The buyers’ market in Calgary won’t last forever. The market is moving (sluggishly, but still) toward a more balanced state. Month over month in spring of 2019, home sales trended upward and new listings slowed down. While it lasts, many first-time homebuyers are still finding excellent opportunities, and these opportunities are changing their lives. Choosing a rental unit is usually a matter of filling a short-term need, but choosing a home to buy necessitates a long conversation with your future self. What really matters to you? Where do you expect to be in 10 years? In 25? How do you want to live your life?
Eric and Alison Timmins have found the lifestyle they’d hoped for, exploring their walkable community and enjoying the city. They’re considering adding a dog to their household, which was never an option when they were renting. Salmond and Sulima now have living space as well as music space. Radke and Conley have a thriving garden to putter in and plan to add more pets to their life. Radke can walk to work, which is important to her, and they’re attending community events and getting to know the area. All the buyers are happy to no longer be putting money and effort toward someone else’s investment.
As for Fraser, she says that when she was thinking of buying a home, her uncle advised her to choose a bungalow so that when she dies, she can do so in her bedroom. “Because no one wants to die in the living room,” he said. She did choose a bungalow. “I have a place to die now!” she laughs.
Morbid jokes aside, home ownership has enriched Fraser’s life. When she lived in a downtown apartment, she seldom saw birds or heard children play. “To smell freshly cut grass was special because it was so rare,” she says. Now, she’s planting vegetables in her own garden beds and watching irises and peonies bloom in her beautifully landscaped yard. “It’s a matter of pride and ownership and independence,” Fraser says. “I’m excited to go home.”
Tips for First-time Buyers

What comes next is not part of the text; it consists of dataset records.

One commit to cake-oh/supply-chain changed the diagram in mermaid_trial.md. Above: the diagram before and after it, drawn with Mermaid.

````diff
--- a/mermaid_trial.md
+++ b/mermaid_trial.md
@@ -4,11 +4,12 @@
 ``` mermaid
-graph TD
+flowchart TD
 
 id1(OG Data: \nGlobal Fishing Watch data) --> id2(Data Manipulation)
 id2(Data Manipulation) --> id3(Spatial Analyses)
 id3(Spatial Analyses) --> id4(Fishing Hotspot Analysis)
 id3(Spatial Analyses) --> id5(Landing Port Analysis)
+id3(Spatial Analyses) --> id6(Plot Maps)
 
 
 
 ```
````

Even inexperienced homebuyers can avoid unpleasant surprises. Cody Battershill, a realtor with 15 years of experience in the Calgary market, says it’s mainly a matter of performing your due diligence. Here are his top tips:
- Think long-term. Make sure the property you’re buying is going to have the same desirability for a future buyer.

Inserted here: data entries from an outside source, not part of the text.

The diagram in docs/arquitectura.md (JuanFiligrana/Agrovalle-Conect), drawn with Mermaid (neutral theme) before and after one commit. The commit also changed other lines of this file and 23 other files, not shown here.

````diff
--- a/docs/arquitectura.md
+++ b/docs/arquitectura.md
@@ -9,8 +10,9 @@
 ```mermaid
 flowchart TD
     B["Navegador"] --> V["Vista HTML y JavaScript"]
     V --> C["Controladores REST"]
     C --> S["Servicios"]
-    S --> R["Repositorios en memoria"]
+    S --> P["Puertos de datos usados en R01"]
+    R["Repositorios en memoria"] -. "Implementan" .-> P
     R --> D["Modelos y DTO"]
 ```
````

- Spend time in the property. Where will you put your shoes? Is there enough storage? What’s the view like? How’s the commute? What’s the light like at different times of the day? Is future development planned for the street?
- Watch your finances. Buy within your means and don’t just budget for the house, budget
for related expenses including legal fees and a home inspection.
- Ask questions. Talk to a mortgage specialist, interview home inspectors and realtors and check everyone’s credentials.